In the silent original, after discovering that the Romans were victorious over the pirates, Arrius decides to adopt Ben-Hur as his son immediately. However, in the 1959 version, Ben-Hur is adopted as his son only several years later.

The 1925 and 1959 versions are a draw for me; both of them communicate the complex relationship between Quintus Arrius and Judah Ben-Hur quite well, in their own way.

4. The Christianity of Ben-Hur: While the 1959 version has undoubtedly Christian themes, they are much more subtle and less explicit than in the 1925 version, which is explicitly Christian despite some risqué content (in one scene, when Ben-Hur is being celebrated, there are topless women leading the parade, which is only clearly visible when one looks closely; I just gave a fair warning to Christians who are considering watching this movie; for more information, see the IMDb's Parent Guide on this). Christian film critic Peter Chattaway, in his review of the DVD edition of the 1959 classic, says of this version: "the silent version is the more Christian film, but it is also the more risqué." Also, the movie "toes the line between piety and exhibitionism that was common to other Bible epics produced during the 1920s. There are one or two other moments of partial nudity in this film, but nothing serious. More significant is the way the film brings its two parallel storylines together—the one about Christ, and the one about Judah Ben-Hur—by portraying Judah as a man who eagerly awaits the Messiah, and who is prepared to use his wealth and social status to raise entire legions to help the Messiah fight against the Romans." However, despite the more explicitly Christian message of the silent version, I would have to go for the 1959 version because, despite the more humanistic bent in that version, we see the power that Jesus Christ exerts on others more clearly (even though we don't see his face) than in the 1925 version (though we do get to see Jesus performing miracles even while he is led to Calvary in the silent version). However, I would also like to critique the last statement made in the silent version: "He is not dead. He will live forever in the hearts of man." While this is true, it failed to touch on the physical resurrection of Christ, in which the Christian's hope is truly in. I can understand that the filmmakers took a more theologically liberal, politically correct bent here. And on the 1959 version's Christian themes, while it is Christian, it is not perfectly so. As T. Gene Hatcher notes in his commentary on the film (which is available on the later DVD and Blu-ray editions), Tirzah and her mother were healed more because they pitied Christ's sufferings than they did confess faith in him. And as Chattaway notes in his review, "Judah Ben-Hur (Charlton Heston) proudly identifies himself as a Jew, but never professes belief in a Messiah of any sort His opposition to Rome is fueled more by personal feelings of vengeance than by any sense that he could help to fulfill prophecy, so he never quite becomes a Christian." While I do disagree with Chattaway on the last note that Judah doesn't become a Christian (I see that he does both in the original novel and the 1959 version, though the latter is more subtle.), I do agree with him that Heston's Ben-Hur opposes Rome not so much to fulfill on messianic prophecy but rather to satisfy his hatred, similar to the desires of many characters in epic movies following the 1959 version of Ben-Hur

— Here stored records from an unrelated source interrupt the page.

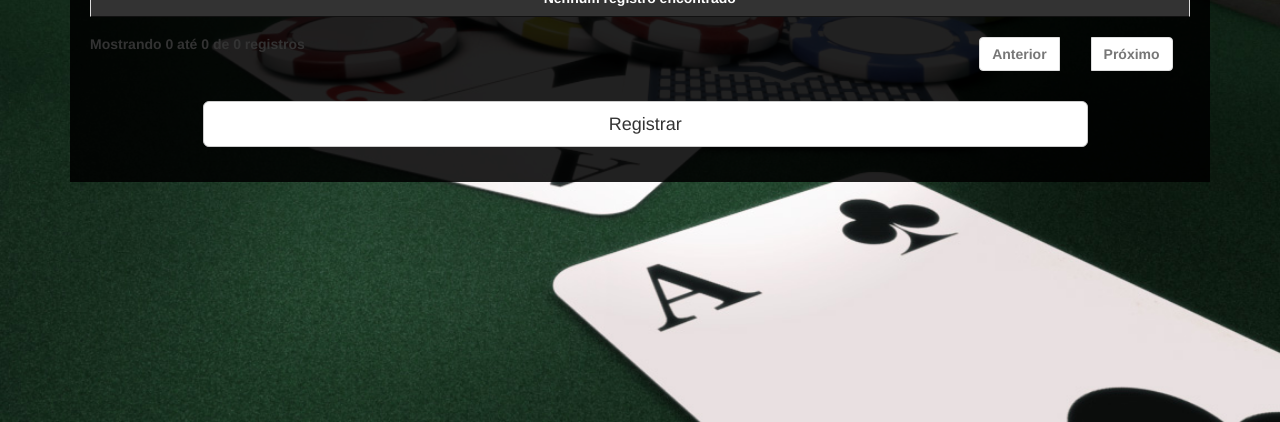
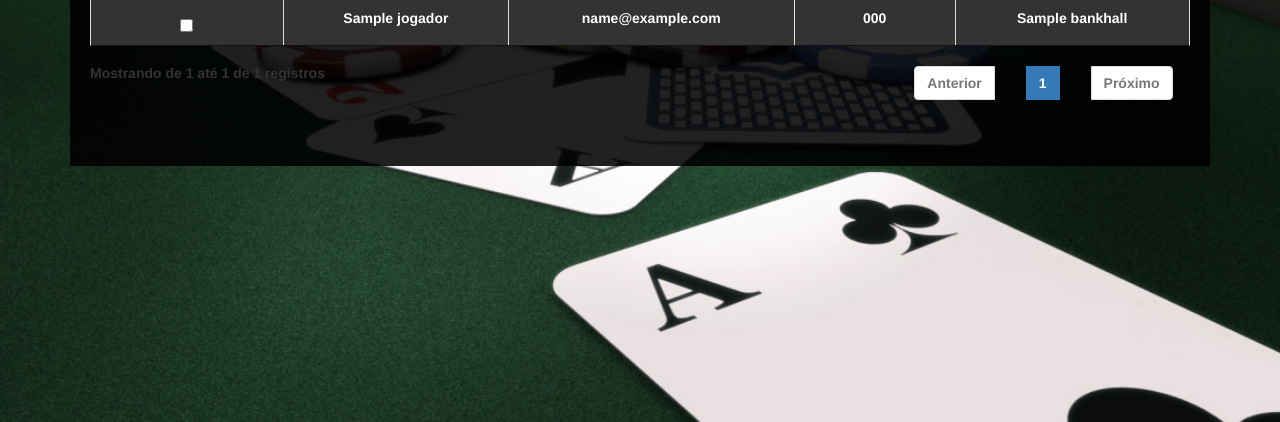
Before and after one commit to ericoloewe/Escape_News, a CakePHP app: the page made by app/View/Torneio/novo.ctp in a window 1280 px wide. Shown: the part 378-800 px from the top of the page. Run offline with PHP 8.4 and a stand-in for CakePHP, Linux system fonts and the light colour scheme; the template is opened without the code that fills it: most values are stand-ins (such as "Sample title", 1, 10 or a date in 2020); form fields are guessed from the names that the template uses; some libraries are stand-ins or nearby versions.

Commit message:
Novo Torneio Funcionando

```diff
--- a/app/Model/JogadorTorneio.php
+++ b/app/Model/JogadorTorneio.php
@@ -15,13 +15,13 @@
     );
 
     public $validate = array(
-        'jogador' => array(
+        'jogador_id' => array(
             'required' => array(
                 'rule' => array('notEmpty'),
                 'message' => 'A Name is required'
             )
         ),
-        'torneio' => array(
+        'torneio_id' => array(
             'required' => array(
                 'rule' => array('notEmpty'),
                 'message' => 'A email is required'
--- a/app/View/Jogador/novo.ctp
+++ b/app/View/Jogador/novo.ctp
@@ -41,7 +41,7 @@
         <div class="col-sm-10">
             <?php echo $this->Form->input(
                     'phone',
-                    array('label' => array('class' => 'sr-only'),'class'=>'form-control','placeholder' => '(DDD)-XXXXXXXX')
+                    array('label' => array('class' => 'sr-only'),'class'=>'form-control','placeholder' => '(DDD)-XXXXXXXX','maxlength'=>'14',"onkeypress"=>"mascaraPhone(this)")
                 ); ?>
         </div>
     </div>
--- a/app/View/Torneio/novo.ctp
+++ b/app/View/Torneio/novo.ctp
@@ -7,13 +7,12 @@
       echo $this->Html->script('/js/Features/bootstrap-datepicker.js');
       echo $this->Html->script('/js/Features/bootstrap-datepicker.pt-BR.js');
 ?>
-
 <?php echo $this->Form->create('Torneio', array('url' => array('controller' => 'torneios','action' => 'novo'),'class' => 'form-horizontal','role' => 'form')); ?>
     <div class="form-group">
         <label class="col-sm-2 control-label">Nome:*</label>
         <div class="col-sm-10">
             <?php echo $this->Form->input(
-                'nome',
+                'Torneio.nome',
                 array('label' => array('class' => 'sr-only'),'class'=>'form-control','placeholder' => 'Insira o Nome do Torneio Completo')
             ); ?>
         </div>
@@ -22,19 +21,20 @@
         <label class="col-sm-2 control-label">Data:*</label>
         <div class="span5 col-sm-10">
             <div class="input-group date" id="calendar">
-                <?php echo $this->Form->input(
-                    'date',
-                    array('label' => array('class' => 'sr-only'),'class'=>'form-control','placeholder' => 'DD/MM/AAAA')
+                <input id="inputDataTorneio" class="form-control" placeholder="DD/MM/AAAA" onkeypress="mascaraData(this)" maxlength="10" type="text"><span class="input-group-addon"><i class="glyphicon glyphicon-calendar"></i></span>
+            </div>
+            <?php echo $this->Form->input(
+                    'Torneio.data',
+                    array('hidden'=>'','label' => array('class' => 'sr-only'),'type' => 'text','maxlength'=>'10')
                 ); ?>
-                <span class="input-group-addon"><i class="glyphicon glyphicon-calendar"></i></span>
-            </div>
+
         </div>
     </div>
     <div class="form-group">
         <label class="col-sm-2 control-label">CASH:*</label>
         <div class="col-sm-10">
             <?php echo $this->Form->input(
-                'cash',
+                'Torneio.cash',
                 array('label' => array('class' => 'sr-only'),'class'=>'form-control','placeholder' => 'R$')
             ); ?>
         </div>
@@ -52,13 +52,37 @@
                 </tr>
             </thead>
             <tbody>
-                {PLAYERS}
+                <?php foreach($jogadores as $jogador):?>
+                <tr>
+                    <td>
+                        <div class='checkbox'>
+                            <?php echo $this->Form->checkbox('JogadorTorneio..jogador_id', array('value' => $jogador["Jogador"]["id"],'hiddenField' => false)); ?>
+                        </div>
+                    </td>
+                    <td>
+                        <a onmouseover='turnOn(<?php echo $jogador['Jogador']['id']; ?>)' onmouseout='turnOff(<?php echo $jogador['Jogador']['id']; ?>)' href='/jogadores/ver/<?php echo $jogador['Jogador']['id']; ?>'>
+                            <?php echo $jogador['Jogador']['nome']; ?>
+                        </a>
+                        <b id="<?php echo $jogador['Jogador']['id']; ?>" class='button bubble-top'><img class='img-rounded' style='float: left; width: 50px; height: 50px;' src='/app/webroot/img/pics/<?php echo $jogador['Jogador']['id']; ?>.jpg'/></b></td>
+                    <td>
+                        <a href='mailto:<?php echo $jogador['Jogador']['email']; ?>'>
+                            <?php echo $jogador['Jogador']['email']; ?>
+                        </a>
+                    </td>
+                    <td>
+                        <?php echo $jogador['Jogador']['phone']; ?>
+                    </td>
+                    <td>
+                        <?php echo $jogador['Jogador']['bankhall']; ?>
+                    </td>
+                </tr>
+                <?php endforeach; ?>
             </tbody>
         </table>
     </div>
     <div class="form-group">
         <div class="col-sm-offset-2 col-sm-10">
-            <button type="submit" class="btn btn-default btn-lg btn-block">Registrar</button>
+            <?php echo $this->Form->end(array('label' => 'Registrar','class' => 'btn btn-default btn-lg btn-block'));?>
         </div>
     </div>
 </form>
--- a/app/webroot/css/Pages/Torneio/Novo.css
+++ b/app/webroot/css/Pages/Torneio/Novo.css
@@ -36,10 +36,39 @@
     max-width: 98%;
 }
 
-button{
+.btn.btn-default.btn-lg.btn-block{
     margin-left: -60px;
 }
 
 #dtable{
     margin-left: 10px;
 }
+
+
+/* Bubble Top */
+.bubble-top {
+  display: inline-block;
+  position: relative;
+  -webkit-transform: translateZ(0);
+  transform: translateZ(0);
+  box-shadow: 0 0 1px rgba(0, 0, 0, 0);
+  left: calc(30% - 30px);
+}
+.bubble-top:before {
+  pointer-events: none;
+  position: absolute;
+  z-index: -1;
+  content: '';
+  border-style: solid;
+  -webkit-transition-duration: 0.3s;
+  transition-duration: 0.3s;
+  -webkit-transition-property: top;
+  transition-property: top;
+  left: calc(50% - 10px);
+  top: -10px;
+  border-width: 0 10px 10px 10px;
+  border-color: transparent transparent #e1e1e1 transparent;
+}
+.bubble-top:hover:before, .bubble-top:focus:before, .bubble-top:active:before {
+  top: -10px;
+}
--- a/app/webroot/js/k9streetpoker.js
+++ b/app/webroot/js/k9streetpoker.js
@@ -31,7 +31,31 @@
         autoclose: true,
         todayHighlight: true
     });
+    $("#inputDataTorneio").change(function () {
+        data = $(this).val().split("/");
+        var date = new Date(data[2], data[1], data[0]);
+        $("#TorneioData").val(date.getFullYear() + "-" + date.getMonth() + "-" + date.getDate());
     });
+});
+
+function mascaraPhone(telefone){
+   if(telefone.value.length == 0)
+     telefone.value = '(' + telefone.value; //quando começamos a digitar, o script irá inserir um parênteses no começo do campo.
+   if(telefone.value.length == 3)
+      telefone.value = telefone.value + ') '; //quando o campo já tiver 3 caracteres (um parênteses e 2 números) o script irá inserir mais um parênteses, fechando assim o código de área.
+
+ if(telefone.value.length == 9)
+     telefone.value = telefone.value + '-'; //quando o campo já tiver 8 caracteres, o script irá inserir um tracinho, para melhor visualização do telefone.
+
+}
+
+function mascaraData(data){
+   if(data.value.length == 2)
+      data.value = data.value + '/';
+
+ if(data.value.length == 5)
+     data.value = data.value + '/';
+}
 
 function pegarCaminhoArquivo()
 {
```
Also changed, not shown: app/Controller/TorneiosController.php (+11 -0 lines). Lines whose indentation alone changed are shown as unchanged.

Still, the Christian message in both films is communicated well without being preachy or sanctimonious. I particularly liked how the 1959 version dealt with the Christian themes in a most subtle way, seeing it as a lesson for today's Christian filmmakers to communicate the Gospel message without being too bombastic, saccharine, or sanctimonious.

So I hold that both are tied.

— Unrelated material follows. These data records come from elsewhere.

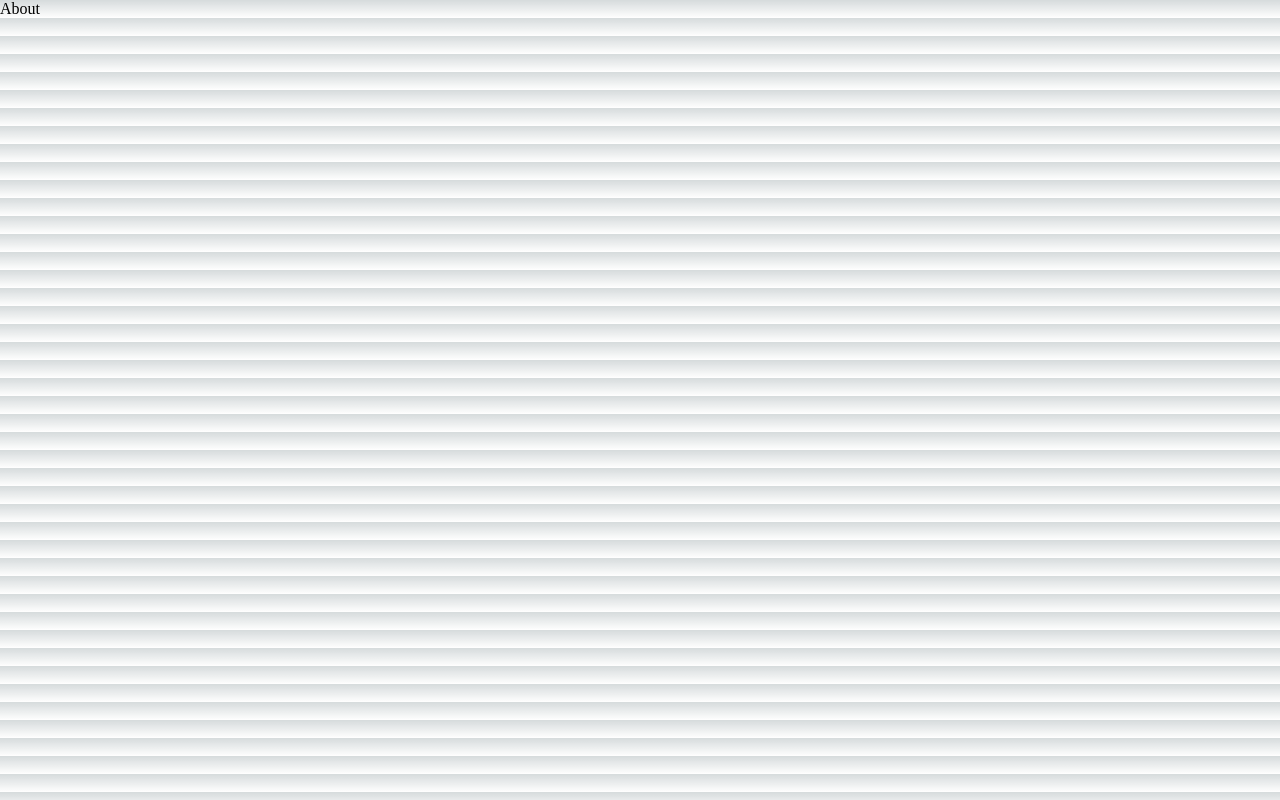
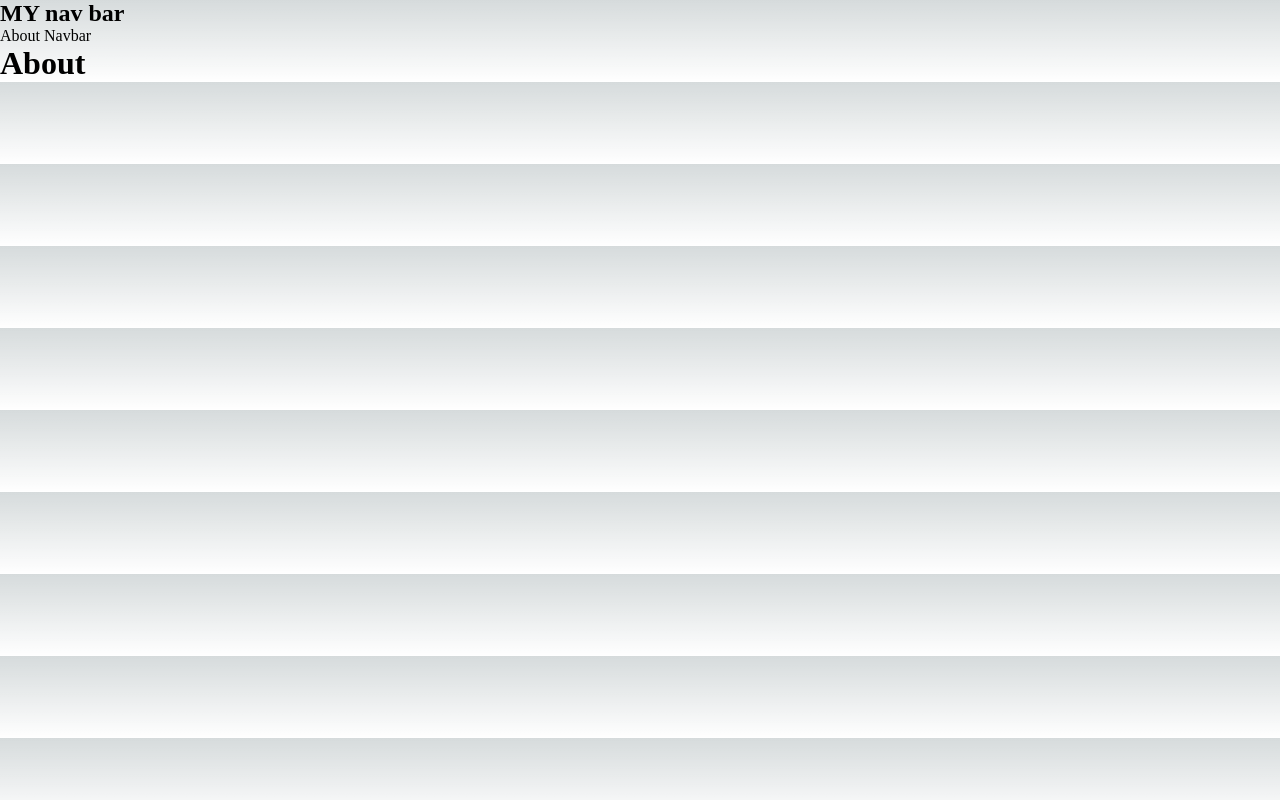
Before and after one commit to ggebre/nextjs-tutorial, a Next.js app: page /about in a window 1280 px wide. Built offline with nearby package versions, Linux system fonts and the light colour scheme.

Commit message:
update parent layout and add layout to about route

```diff
--- /dev/null
+++ b/app/about/layout.tsx
@@ -0,0 +1,14 @@
+export default function AboutLayout({
+    children,
+  }: {
+    children: React.ReactNode
+  }) {
+    return (
+      <>
+        <nav>About Navbar</nav>
+        <main>
+            {children}
+        </main>
+      </>
+    )
+  }
--- a/app/about/page.tsx
+++ b/app/about/page.tsx
@@ -1,6 +1,6 @@
 
 export default function About() {
     return (
-        <div>About</div>
+        <h1>About</h1>
     )
 }
--- a/app/layout.tsx
+++ b/app/layout.tsx
@@ -12,7 +12,9 @@ export default function RootLayout({
         head.tsx. Find out more at https://beta.nextjs.org/docs/api-reference/file-conventions/head
       */}
       <head />
-      <body>{children}</body>
+      <body>
+        <nav> <h1> MY nav bar</h1></nav>
+        {children}</body>
     </html>
   )
 }
```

Conclusion: Overall, I give this rendition 4.5 out of 5 stars rather than the 5 stars I gave to the more famous 1959 classic, only because it is slightly superior in quality and epic-ness than the silent original. 

If you want to introduce a friend or relative to the world of silent cinema, then this is the film to show them. As this is my first silent movie, I will start my journey in exploring the world of silent cinema. Highly recommended.

No comments:

Post a Comment